Lyon converted 26-of-31 save opportunities before being permanently replaced in the closer's role by Chad Qualls. He expressed interest in returning to the D-Backs via free agency, but Lyon will likely end up signing elsewhere as Arizona will have to wisely spend payroll with a number of young players due for significant salary increases. Lyon's effectiveness hinges heavily on where the opposition hits his pitches, as an inflated .355 BABIP is particularly costly when you don't have dominant stuff. That said, Lyon's strikeout rate swelled to a career-high 6.67 K/9IP in 2008 and in most circumstances, he should be able to reprise his role as a viable seventh- or eighth-inning set-up man in 2009. Just don't expect the opportunity for him to close regularly to be there, even though he may pick up the occasional save when the regular closer needs rest.
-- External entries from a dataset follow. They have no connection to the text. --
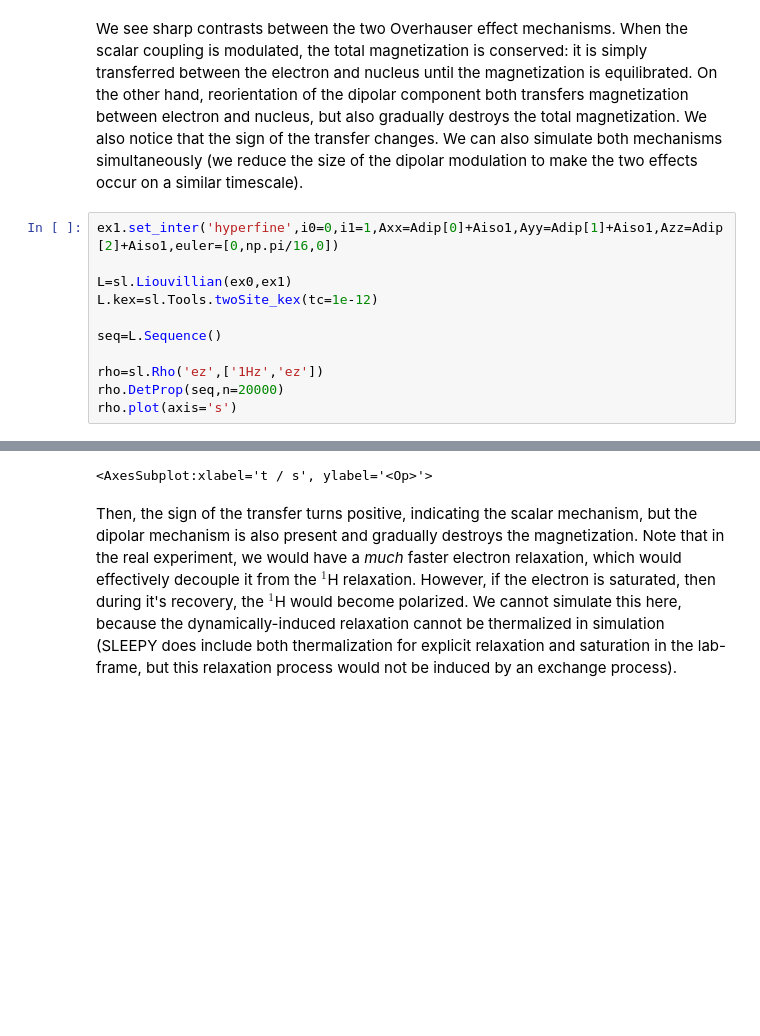
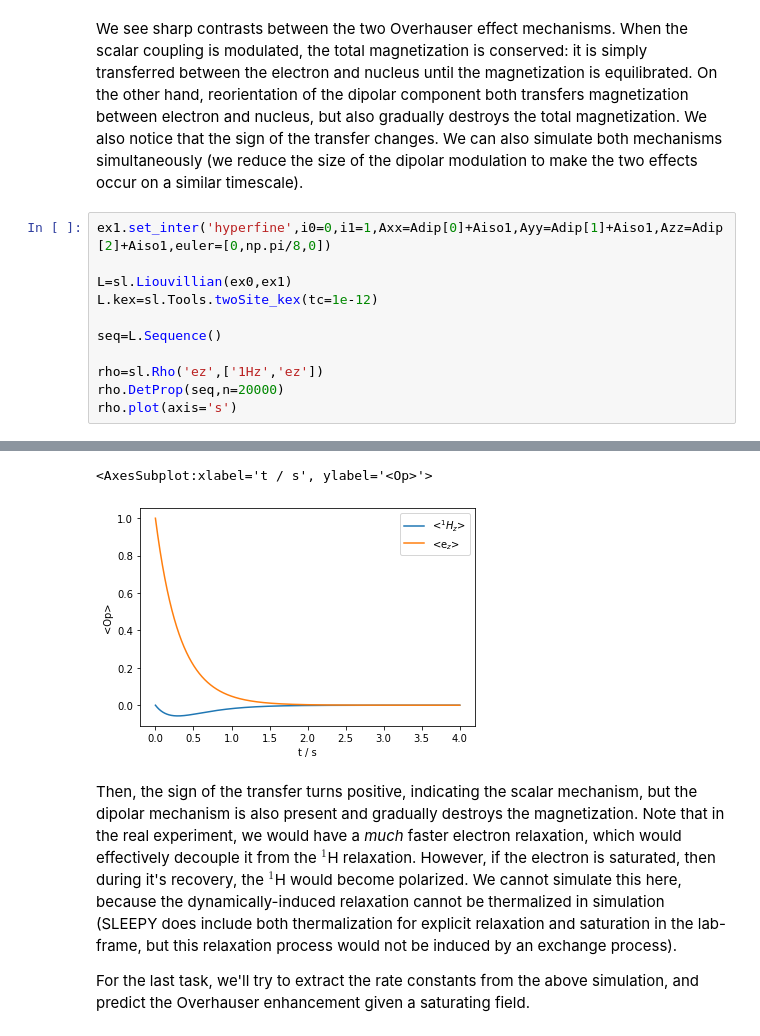
Before and after one commit to alsinmr/SLEEPY_tutorial, a Jupyter notebook: DNP/OverHauserEffect.ipynb, the cells around one changed output, grey strips where cells are left out. Drawn from its saved outputs; the diff is of its cells as text; blank space fills up the shorter version.

```diff
--- a/DNP/OverHauserEffect.ipynb
+++ b/DNP/OverHauserEffect.ipynb
@@ -64,7 +66,7 @@ rho.plot(axis='s')
 # %% [markdown]
 We see sharp contrasts between the two Overhauser effect mechanisms. When the scalar coupling is modulated, the total magnetization is conserved: it is simply transferred between the electron and nucleus until the magnetization is equilibrated. On the other hand, reorientation of the dipolar component both transfers magnetization between electron and nucleus, but also gradually destroys the total magnetization. We also notice that the sign of the transfer changes. We can also simulate both mechanisms simultaneously (we reduce the size of the dipolar modulation to make the two effects occur on a similar timescale).
 # %%
-ex1.set_inter('hyperfine',i0=0,i1=1,Axx=Adip[0]+Aiso1,Ayy=Adip[1]+Aiso1,Azz=Adip[2]+Aiso1,euler=[0,np.pi/16,0])
+ex1.set_inter('hyperfine',i0=0,i1=1,Axx=Adip[0]+Aiso1,Ayy=Adip[1]+Aiso1,Azz=Adip[2]+Aiso1,euler=[0,np.pi/8,0])
 
 L=sl.Liouvillian(ex0,ex1)
 L.kex=sl.Tools.twoSite_kex(tc=1e-12)
@@ -80,3 +80,6 @@ rho.plot(axis='s')
 <AxesSubplot:xlabel='t / s', ylabel='<Op>'>
+[figure, added]
 # %% [markdown]
 Then, the sign of the transfer turns positive, indicating the scalar mechanism, but the dipolar mechanism is also present and gradually destroys the magnetization. Note that in the real experiment, we would have a *much* faster electron relaxation, which would effectively decouple it from the $^1$H relaxation. However, if the electron is saturated, then during it's recovery, the $^1$H would become polarized. We cannot simulate this here, because the dynamically-induced relaxation cannot be thermalized in simulation (SLEEPY does include both thermalization for explicit relaxation and saturation in the lab-frame, but this relaxation process would not be induced by an exchange process).
+
+For the last task, we'll try to extract the rate constants from the above simulation, and predict the Overhauser enhancement given a saturating field.
```
Also changed, not shown: parts of 19 cells of this notebook.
Lyon led the National League with 35 holds last season, turning in his best campaign as a professional in the process. The D-Backs traded closer Jose Valverde to Houston in December, creating the opportunity for a competition during spring training between Lyon, Tony Pena and Chad Qualls for save situations. Looking at Lyon's strikeout rate (40 K in 74 IP), he seems best suited for a set-up role and given that he's improved his walk rate and home-run rate in each of the last two seasons, there's little reason to believe that he won't be a stable late-inning set-up man in Arizona again this season.
Never a factor in the closer discussion last year, Lyon had perhaps his best season in mostly a set-up role. He has the best command of the D'backs' righthanded relievers, and while he's just third in line heading into the spring, is worth taking seriously as candidate for 15 or more saves. He's a better pitcher than he was before surgery.
Lyon was on fire over the first two months of 2005, landing the closer role at the very end of spring training and leading the NL in saves in late May. Then he went down with an elbow injury and wasn't close to being effective when he finally got back in August. Worse yet, over the winter, Lyon wasn't sure if he was fully healthy yet and wondered aloud if he needed Tommy John surgery. Be very wary here; Lyon's got talent if he's healthy, but there are huge doubts about his arm right now.
Lyon missed the entire year after undergoing nerve transposition surgery in his elbow in April. He was pitching in the minors by the end of the year, however, so he'll be ready for spring training. Check back in the spring to see whether the D-Backs plan to use Lyon as a starter or, more likely, long relief.
Lyon was bothered by rather baffling elbow problems last year (remember how he had to be taken out of the Boston-Pittsburgh Jeff Suppan deal?), but pitched well in September after his injury rehab (and after the Sox had taken him out of closer-du-jour consideration). He'll do right-handed set-up work for the D-Backs in 2004, but he'll likely not be part of the closer mix.
Lyon was claimed off waivers from Toronto, which should be a concern because Lyon is only 23. Lyon started 14 games at Triple-A Syracuse and 10 with the Jays, never finding success. The best we can say about him is that he has good command (38 BB in 137 2/3 IP). He's not overpowering, but his stuff may be worth the short risk the Sox are taking. There's a fifth rotation spot up for grabs, and Lyon will get a chance in spring to prove himself.